Fill out the Flood Hazard Information Request Form. A District representative will complete a Flood Hazard - Flood Insurance Rate MAP (FIRM) Information form with the zone and map information and email or fax it back to you. There is no fee for floodplain determinations from the Flood Control District.
Your lending institution will use the Flood Insurance Rate Map (FIRM) adopted by the Federal Emergency Management Agency (FEMA) to determine whether your property is within a 100-year floodplain. If the lender makes such a determination, you are required to purchase flood insurance. The lender's floodplain determination simply locates your property in or out of the floodplain; the lender does not evaluate the property's elevation above the flood level.
Flood Hazard Determination Review
If you disagree with the lender's determination that your property is within a floodplain, you may request a Flood Hazard Determination Review by FEMA, in which case FEMA will review the information the lender used and issue a letter that states whether or not they agree with the lender's determination. Your request to FEMA must be postmarked no later than 45 days after the lender notifies you of the flood insurance requirement and the request must include all of the information and fees required by FEMA.
Letter of Map Amendment
You can also apply to FEMA for a Letter of Map Amendment (LOMA), which includes submitting an elevation certificate.
If your lot or building site is on natural ground that is higher than the Base Flood Elevation (BFE) shown on the Flood Insurance Rate Map, you may request a Letter of Map Amendment. If approved, the LOMA verifies that your building (or portions of your property) has been removed from a designated floodplain. Your lender may then choose to not require flood insurance.
To get assistance with any of these issues, please call the Floodplain Management and Services Division of the Flood Control District at 602-506-2419 and ask to speak with a floodplain representative.
A Flood Insurance Rate Map (FIRM) is the official map of a community on which the Federal Emergency Management Agency(FEMA) has delineated both the Special Flood Hazard Areas and the flood risk premium zones. Communities are mapped by their respective flood control agencies or the U.S. Army Corps of Engineers. The Flood Control District is responsible for mapping and delineating Maricopa County.

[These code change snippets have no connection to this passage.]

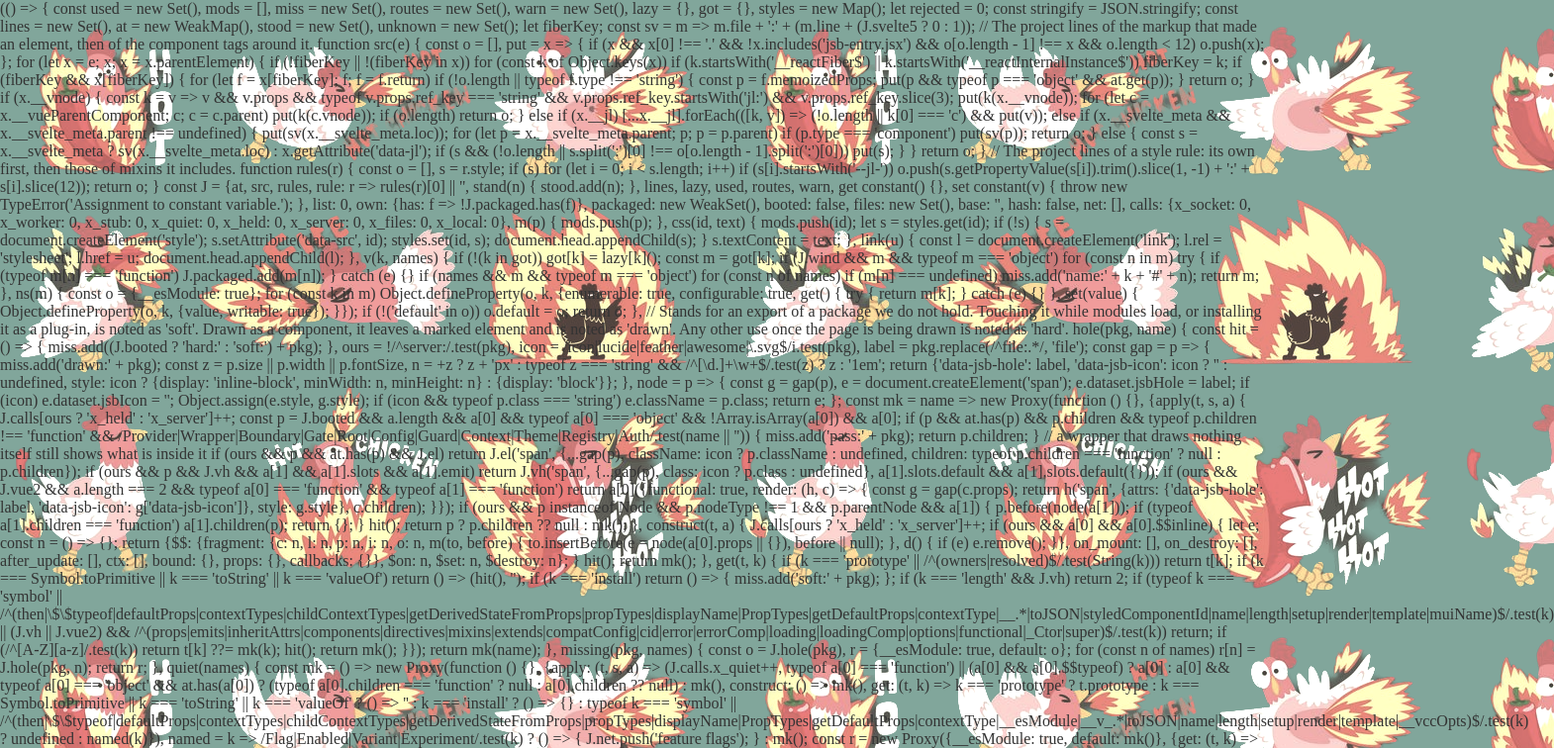
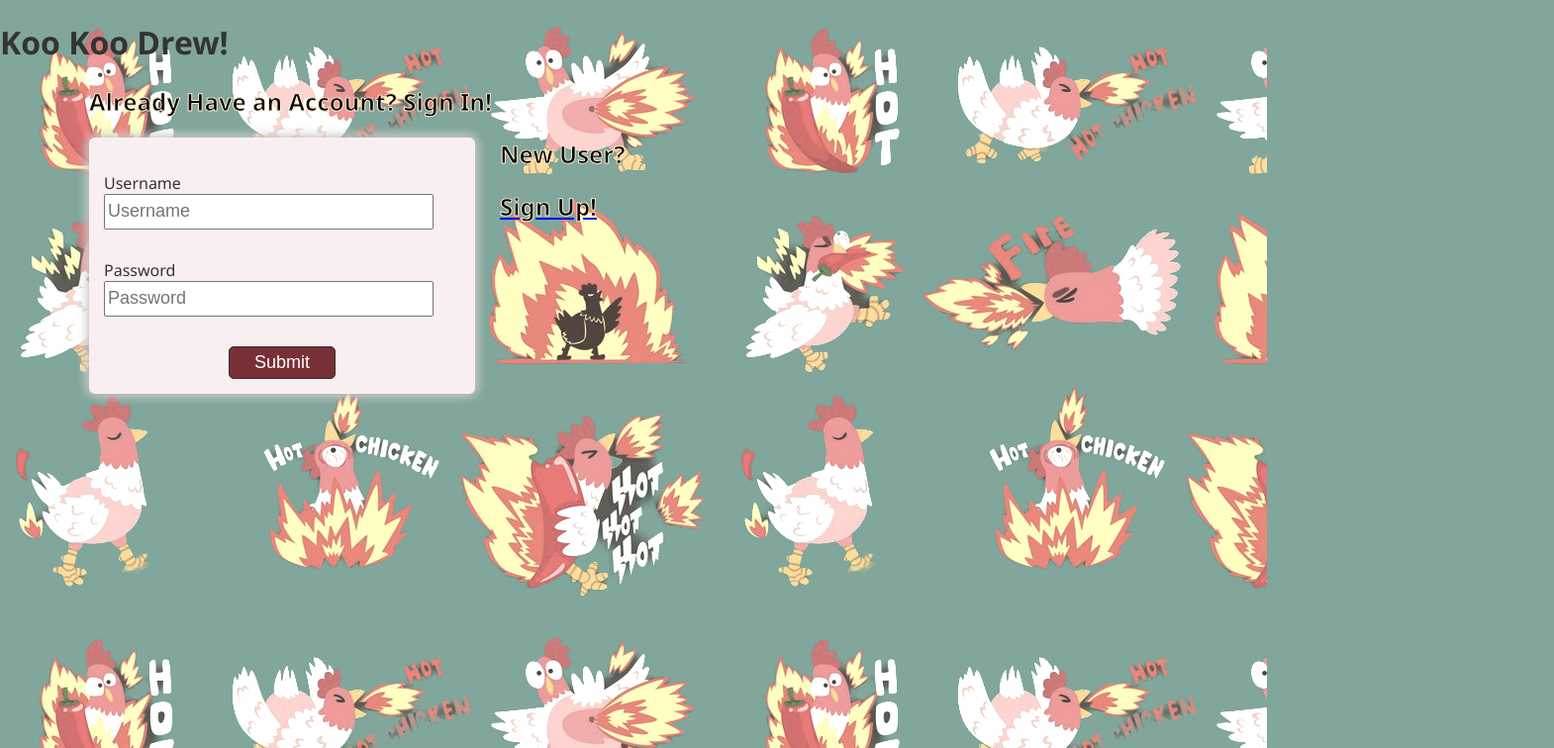
Before and after one commit to thedrewery/koo-koo-drew, a React (Vite) app: page / in a window 1280 px wide. Shown: the top 756 px of the page at 99% size, 1570 px wide, since content can reach past the window. Built offline with nearby package versions, Linux system fonts and the light colour scheme.

Commit message:
Fix asterisk in CSS

```diff
--- a/src/style.css
+++ b/src/style.css
@@ -1,4 +1,4 @@
-* {
+:root {
   box-sizing: border-box;
   color: #333;
   display: flex;
@@ -16,10 +16,9 @@ body {
 .user-signup h2,
 .user-login h2 {
   -webkit-text-fill-color: black;
-  -webkit-text-stroke: 1px ;
-  color: papayawhip
+  -webkit-text-stroke: 1px;
+  color: papayawhip;
 }
-
 
 .user-login,
 .user-signup,
```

FEMA Adoption Process
Once floodplain delineation studies are completed on a local level, they are sent to FEMA for approval. This FEMA adoption process takes approximately six to nine months. In the interim period, the District uses this data as the "best available information" for floodplain management. Some delineation studies are not sent immediately to FEMA, during which time the District looks at options for reducing the floodplain.
Special Flood Hazard Area
On a FIRM, a Special Flood Hazard Area (SFHA) is noted with shading. An SFHA is an area with a one percent chance of being flooded in any given year, hence the property is in the 100-year floodplain. Any land area susceptible to being inundated by flood waters from any source is identified as a floodplain.
Newly Mapped Areas
If you are in a newly mapped area and required to purchase flood insurance FEMA’s website can provide information to help you work with your agent on the best rate. If you have an Elevation Certificate for a single family home that indicates your lowest adjacent grade is above the BFE you can use the FEMA MT-EZ form to submit a Letter of Map Amendment (LOMA) application to have FEMA determine if your home can be considered above/out of the floodplain.
The District is responsible for floodplain management and regulation in unincorporated Maricopa County, as well as in the communities of the following communities.
- Cave Creek
- El Mirage
- Gila Bend
- Litchfield Park
- Queen Creek
The following cities/towns conduct their own floodplain management. Contact the appropriate floodplain agency regarding floodplain questions using the phone numbers listed:
- City of Avondale - 623-333-4218
- City of Glendale - 623-930-3656
- City of Goodyear - 623-882-7979
- City of Peoria - 623-773-7210
- City of Phoenix - 602-262-4960
- City of Scottsdale - 480-312-2356
- City of Tempe - 480-350-8288
- Town of Fountain Hills - 480-816-5100
- Town of Gilbert - 480-503-6815
- Town of Paradise Valley - 480-348-3693